* _What to do_:
Please write the listing below out again exactly, leaving every picture behind.

* _Data to process_:
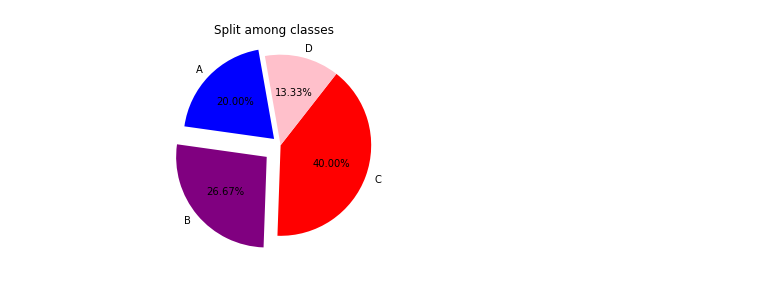
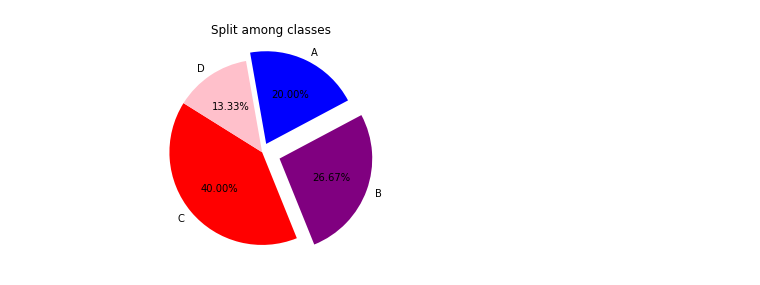
Before and after one commit to prerna-agg/DataScienceAndMachineLearning, a Jupyter notebook: Plotting Graphs/pie_chart.ipynb, the cells around one changed output. Saved outputs shown, nothing was run; the diff lists cells and outputs as text; code cells hidden in the pictures.

Commit message:
changes in pie chart

```diff
--- a/Plotting Graphs/pie_chart.ipynb
+++ b/Plotting Graphs/pie_chart.ipynb
@@ -3,12 +3,12 @@ import matplotlib.pyplot as plt
 # %%
 # pie graphs
 labels = ["A","B", "C", "D"]
 sizes = [3, 4, 6, 2]
 colors = ["blue", "purple", "red", "pink"]
 explode= [0.1, 0.2, 0, 0]
 plt.title("Split among classes")
-plt.pie(sizes, colors=colors, explode = explode, labels=labels, autopct="%.2f%%",  startangle=100)
+plt.pie(sizes, colors=colors, explode = explode, labels=labels, autopct="%.2f%%",counterclock=False,  startangle=100)
 plt.axis("equal")
 plt.show()
 # %% [output]
-[figure, old version]
+[figure, new version]
```
Also changed, not shown: 1 other file.
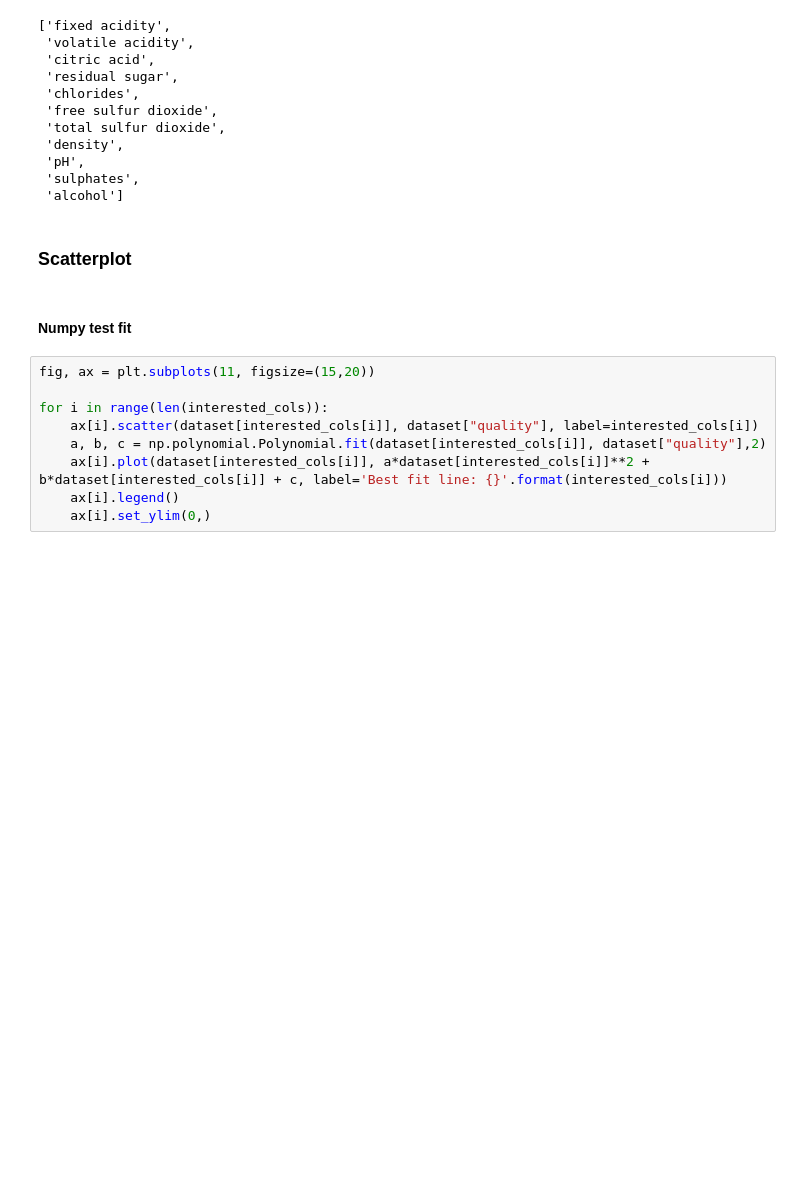
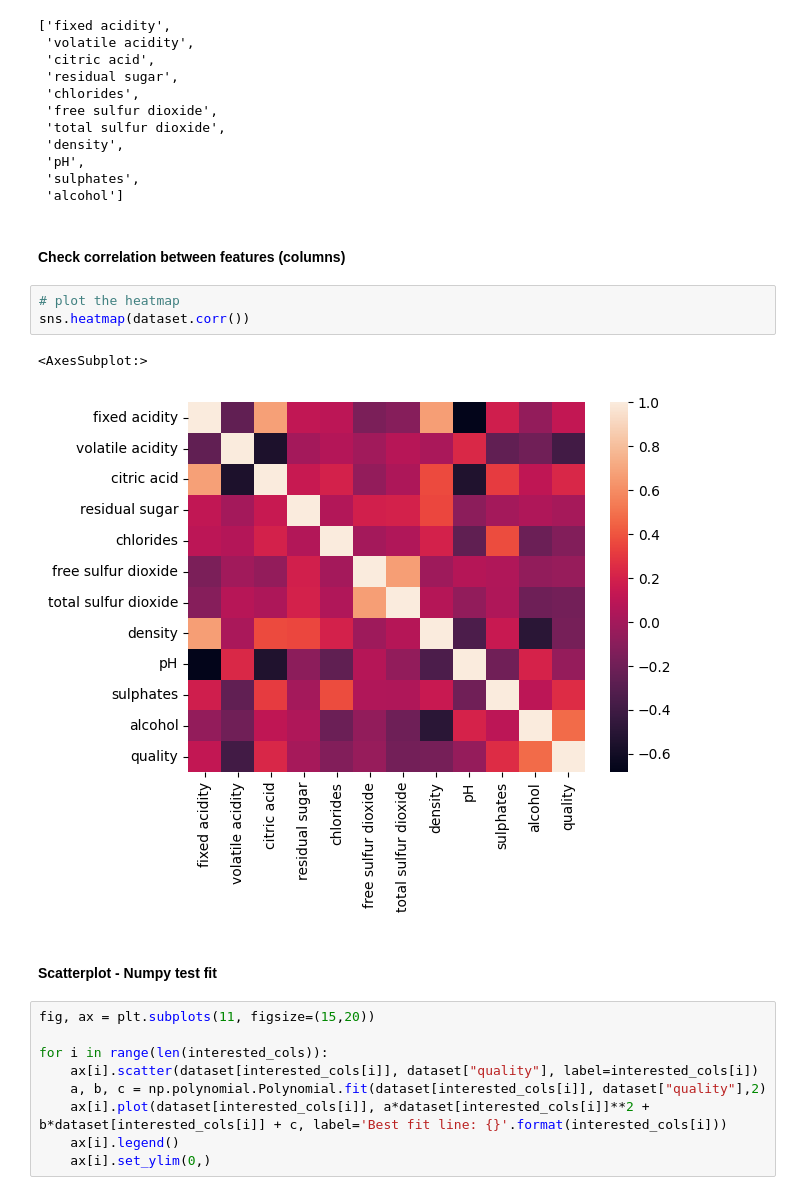
Before and after one commit to dizzydwarfus/Personal_Projects, a Jupyter notebook: winequality/winequality.ipynb, the cells around one changed output. Saved outputs shown, nothing was run; the diff lists cells and outputs as text; blank space fills up the shorter version.

```diff
--- a/winequality/winequality.ipynb
+++ b/winequality/winequality.ipynb
@@ -19,10 +24,16 @@ interested_cols
  'pH',
  'sulphates',
  'alcohol']
+# %% [markdown]
+#### Check correlation between features (columns)
+# %%
+# plot the heatmap
+sns.heatmap(dataset.corr())
+# %% [output]
+<AxesSubplot:>
+[figure, added]
 # %% [markdown]
-### Scatterplot
+#### Scatterplot - Numpy test fit
-# %% [markdown]
-#### Numpy test fit
 # %%
 fig, ax = plt.subplots(11, figsize=(15,20))
 
```
Also changed, not shown: parts of 24 cells of this notebook.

* _Answer box_:
Before and after one commit to prerna-agg/DataScienceAndMachineLearning, a Jupyter notebook: Plotting Graphs/pie_chart.ipynb, the cells around one changed output. Saved outputs shown, nothing was run; the diff lists cells and outputs as text; code cells hidden in the pictures.

Commit message:
changes in pie chart

```diff
--- a/Plotting Graphs/pie_chart.ipynb
+++ b/Plotting Graphs/pie_chart.ipynb
@@ -3,12 +3,12 @@ import matplotlib.pyplot as plt
 # %%
 # pie graphs
 labels = ["A","B", "C", "D"]
 sizes = [3, 4, 6, 2]
 colors = ["blue", "purple", "red", "pink"]
 explode= [0.1, 0.2, 0, 0]
 plt.title("Split among classes")
-plt.pie(sizes, colors=colors, explode = explode, labels=labels, autopct="%.2f%%",  startangle=100)
+plt.pie(sizes, colors=colors, explode = explode, labels=labels, autopct="%.2f%%",counterclock=False,  startangle=100)
 plt.axis("equal")
 plt.show()
 # %% [output]
-[figure, old version]
+[figure, new version]
```
Also changed, not shown: 1 other file.
Before and after one commit to dizzydwarfus/Personal_Projects, a Jupyter notebook: winequality/winequality.ipynb, the cells around one changed output. Saved outputs shown, nothing was run; the diff lists cells and outputs as text; blank space fills up the shorter version.

```diff
--- a/winequality/winequality.ipynb
+++ b/winequality/winequality.ipynb
@@ -19,10 +24,16 @@ interested_cols
  'pH',
  'sulphates',
  'alcohol']
+# %% [markdown]
+#### Check correlation between features (columns)
+# %%
+# plot the heatmap
+sns.heatmap(dataset.corr())
+# %% [output]
+<AxesSubplot:>
+[figure, added]
 # %% [markdown]
-### Scatterplot
+#### Scatterplot - Numpy test fit
-# %% [markdown]
-#### Numpy test fit
 # %%
 fig, ax = plt.subplots(11, figsize=(15,20))
 
```
Also changed, not shown: parts of 24 cells of this notebook.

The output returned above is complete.